== Work request ==
Tell how many lines in the data contain the string "ομάδα", using a single number as the whole reply.

== Given entries ==

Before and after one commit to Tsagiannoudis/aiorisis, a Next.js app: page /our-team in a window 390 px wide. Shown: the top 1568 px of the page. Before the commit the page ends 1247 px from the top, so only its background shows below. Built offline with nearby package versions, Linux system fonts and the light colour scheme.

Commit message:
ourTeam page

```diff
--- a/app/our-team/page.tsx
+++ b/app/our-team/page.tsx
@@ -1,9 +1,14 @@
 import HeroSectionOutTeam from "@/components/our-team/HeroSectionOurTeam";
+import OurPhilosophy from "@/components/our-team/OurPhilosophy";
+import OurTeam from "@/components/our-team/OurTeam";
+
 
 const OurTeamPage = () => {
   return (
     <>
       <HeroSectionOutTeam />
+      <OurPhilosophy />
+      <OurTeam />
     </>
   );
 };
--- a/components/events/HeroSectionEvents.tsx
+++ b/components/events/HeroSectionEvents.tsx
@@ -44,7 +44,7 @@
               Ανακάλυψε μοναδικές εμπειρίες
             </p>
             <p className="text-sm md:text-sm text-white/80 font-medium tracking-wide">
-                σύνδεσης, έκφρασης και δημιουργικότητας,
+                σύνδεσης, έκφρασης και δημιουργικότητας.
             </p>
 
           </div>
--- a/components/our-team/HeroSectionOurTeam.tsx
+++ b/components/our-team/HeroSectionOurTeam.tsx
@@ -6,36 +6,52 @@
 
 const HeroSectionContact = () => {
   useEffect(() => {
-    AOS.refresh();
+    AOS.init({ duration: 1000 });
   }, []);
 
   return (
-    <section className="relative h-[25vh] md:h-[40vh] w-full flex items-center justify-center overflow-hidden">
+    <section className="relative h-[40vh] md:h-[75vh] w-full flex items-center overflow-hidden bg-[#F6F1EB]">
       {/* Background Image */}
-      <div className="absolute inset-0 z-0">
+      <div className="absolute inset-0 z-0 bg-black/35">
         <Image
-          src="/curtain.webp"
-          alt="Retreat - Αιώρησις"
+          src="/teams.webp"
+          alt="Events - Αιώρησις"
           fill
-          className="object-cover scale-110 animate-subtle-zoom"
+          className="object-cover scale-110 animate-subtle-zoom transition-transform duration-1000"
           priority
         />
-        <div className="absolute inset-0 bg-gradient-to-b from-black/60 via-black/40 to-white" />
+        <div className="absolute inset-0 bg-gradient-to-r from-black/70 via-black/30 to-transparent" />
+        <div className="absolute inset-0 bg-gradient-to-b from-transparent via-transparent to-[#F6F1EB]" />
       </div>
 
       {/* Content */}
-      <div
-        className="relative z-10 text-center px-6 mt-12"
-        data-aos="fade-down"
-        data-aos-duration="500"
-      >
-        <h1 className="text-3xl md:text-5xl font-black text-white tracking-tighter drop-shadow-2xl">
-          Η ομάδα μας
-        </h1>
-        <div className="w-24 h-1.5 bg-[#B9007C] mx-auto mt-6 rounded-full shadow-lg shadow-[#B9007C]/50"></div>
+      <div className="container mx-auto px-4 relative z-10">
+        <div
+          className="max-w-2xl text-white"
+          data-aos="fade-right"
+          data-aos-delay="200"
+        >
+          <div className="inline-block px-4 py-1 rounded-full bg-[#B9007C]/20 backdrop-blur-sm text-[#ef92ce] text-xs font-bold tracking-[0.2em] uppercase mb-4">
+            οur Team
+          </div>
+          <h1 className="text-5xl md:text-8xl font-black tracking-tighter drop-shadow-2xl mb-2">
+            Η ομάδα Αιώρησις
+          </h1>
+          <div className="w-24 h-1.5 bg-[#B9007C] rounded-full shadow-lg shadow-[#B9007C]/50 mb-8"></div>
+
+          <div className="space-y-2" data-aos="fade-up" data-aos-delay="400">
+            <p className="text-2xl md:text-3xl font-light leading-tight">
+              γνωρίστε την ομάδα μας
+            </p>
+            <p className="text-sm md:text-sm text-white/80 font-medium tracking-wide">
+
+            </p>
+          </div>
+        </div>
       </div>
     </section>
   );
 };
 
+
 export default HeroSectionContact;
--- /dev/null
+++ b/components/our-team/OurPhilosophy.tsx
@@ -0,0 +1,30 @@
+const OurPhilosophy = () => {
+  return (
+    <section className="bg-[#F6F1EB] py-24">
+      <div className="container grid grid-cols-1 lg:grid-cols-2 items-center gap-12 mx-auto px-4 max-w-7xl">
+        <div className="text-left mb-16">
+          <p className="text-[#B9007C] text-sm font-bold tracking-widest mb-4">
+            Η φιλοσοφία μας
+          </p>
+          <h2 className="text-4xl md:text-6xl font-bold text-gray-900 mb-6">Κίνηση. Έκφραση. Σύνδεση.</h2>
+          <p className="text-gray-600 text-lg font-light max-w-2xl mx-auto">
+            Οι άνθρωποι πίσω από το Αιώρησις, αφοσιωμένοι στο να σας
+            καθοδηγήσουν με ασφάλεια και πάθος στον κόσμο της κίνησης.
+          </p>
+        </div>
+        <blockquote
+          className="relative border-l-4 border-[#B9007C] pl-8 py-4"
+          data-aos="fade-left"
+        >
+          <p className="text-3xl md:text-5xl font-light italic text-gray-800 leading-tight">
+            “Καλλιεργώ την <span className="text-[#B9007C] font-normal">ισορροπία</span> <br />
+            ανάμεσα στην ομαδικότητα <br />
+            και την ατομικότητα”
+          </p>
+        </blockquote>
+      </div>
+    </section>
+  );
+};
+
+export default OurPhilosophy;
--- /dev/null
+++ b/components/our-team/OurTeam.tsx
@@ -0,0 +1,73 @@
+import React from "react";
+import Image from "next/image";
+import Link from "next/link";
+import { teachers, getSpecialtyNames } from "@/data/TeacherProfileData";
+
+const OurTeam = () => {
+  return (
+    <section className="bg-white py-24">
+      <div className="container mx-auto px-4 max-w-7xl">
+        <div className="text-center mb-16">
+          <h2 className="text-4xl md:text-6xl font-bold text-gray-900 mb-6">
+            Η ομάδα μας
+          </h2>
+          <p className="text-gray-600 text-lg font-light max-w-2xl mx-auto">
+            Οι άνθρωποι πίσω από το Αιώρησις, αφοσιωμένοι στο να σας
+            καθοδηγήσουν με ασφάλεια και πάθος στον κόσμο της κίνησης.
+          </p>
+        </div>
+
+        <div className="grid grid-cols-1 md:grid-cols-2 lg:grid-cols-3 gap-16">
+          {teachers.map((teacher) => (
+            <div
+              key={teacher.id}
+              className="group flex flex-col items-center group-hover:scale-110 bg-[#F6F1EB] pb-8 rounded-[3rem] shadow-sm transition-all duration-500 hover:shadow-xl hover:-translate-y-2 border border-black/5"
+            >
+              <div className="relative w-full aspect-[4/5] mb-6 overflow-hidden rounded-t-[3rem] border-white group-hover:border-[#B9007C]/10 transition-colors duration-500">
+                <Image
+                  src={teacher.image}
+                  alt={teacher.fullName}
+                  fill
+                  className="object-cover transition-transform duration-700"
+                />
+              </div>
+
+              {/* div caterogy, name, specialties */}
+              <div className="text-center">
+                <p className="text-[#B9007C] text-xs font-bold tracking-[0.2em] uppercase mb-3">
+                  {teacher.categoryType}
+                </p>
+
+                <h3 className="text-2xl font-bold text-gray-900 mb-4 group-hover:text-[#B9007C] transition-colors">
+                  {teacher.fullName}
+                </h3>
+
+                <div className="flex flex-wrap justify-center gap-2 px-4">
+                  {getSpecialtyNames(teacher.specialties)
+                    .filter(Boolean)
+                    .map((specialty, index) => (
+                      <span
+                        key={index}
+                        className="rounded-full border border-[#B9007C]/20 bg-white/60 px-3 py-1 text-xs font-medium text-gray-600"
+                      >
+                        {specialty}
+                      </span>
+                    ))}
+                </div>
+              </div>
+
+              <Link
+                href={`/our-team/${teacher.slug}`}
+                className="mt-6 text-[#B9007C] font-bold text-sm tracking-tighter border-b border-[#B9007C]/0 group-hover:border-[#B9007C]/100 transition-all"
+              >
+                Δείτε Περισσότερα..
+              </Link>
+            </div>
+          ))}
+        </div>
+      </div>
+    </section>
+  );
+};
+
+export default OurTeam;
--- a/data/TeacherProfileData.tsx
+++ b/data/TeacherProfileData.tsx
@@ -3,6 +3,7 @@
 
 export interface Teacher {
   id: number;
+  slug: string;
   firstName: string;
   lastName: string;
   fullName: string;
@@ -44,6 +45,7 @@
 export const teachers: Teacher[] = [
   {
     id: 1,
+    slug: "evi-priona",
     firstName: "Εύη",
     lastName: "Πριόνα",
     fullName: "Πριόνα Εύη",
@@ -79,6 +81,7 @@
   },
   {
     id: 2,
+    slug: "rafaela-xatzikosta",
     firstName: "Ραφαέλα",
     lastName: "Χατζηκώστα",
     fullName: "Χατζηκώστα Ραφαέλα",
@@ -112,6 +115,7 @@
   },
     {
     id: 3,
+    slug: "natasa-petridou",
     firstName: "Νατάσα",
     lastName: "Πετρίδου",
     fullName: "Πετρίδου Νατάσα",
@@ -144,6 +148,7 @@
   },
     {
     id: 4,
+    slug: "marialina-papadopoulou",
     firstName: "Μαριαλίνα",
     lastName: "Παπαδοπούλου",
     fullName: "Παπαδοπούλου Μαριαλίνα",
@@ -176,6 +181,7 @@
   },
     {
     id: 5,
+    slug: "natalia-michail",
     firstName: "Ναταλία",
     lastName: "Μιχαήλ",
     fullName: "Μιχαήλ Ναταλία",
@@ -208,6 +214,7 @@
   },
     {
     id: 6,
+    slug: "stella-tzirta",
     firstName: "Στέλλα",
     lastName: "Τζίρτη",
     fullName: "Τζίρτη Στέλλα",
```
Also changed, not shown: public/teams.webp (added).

===

== Problem solution ==
4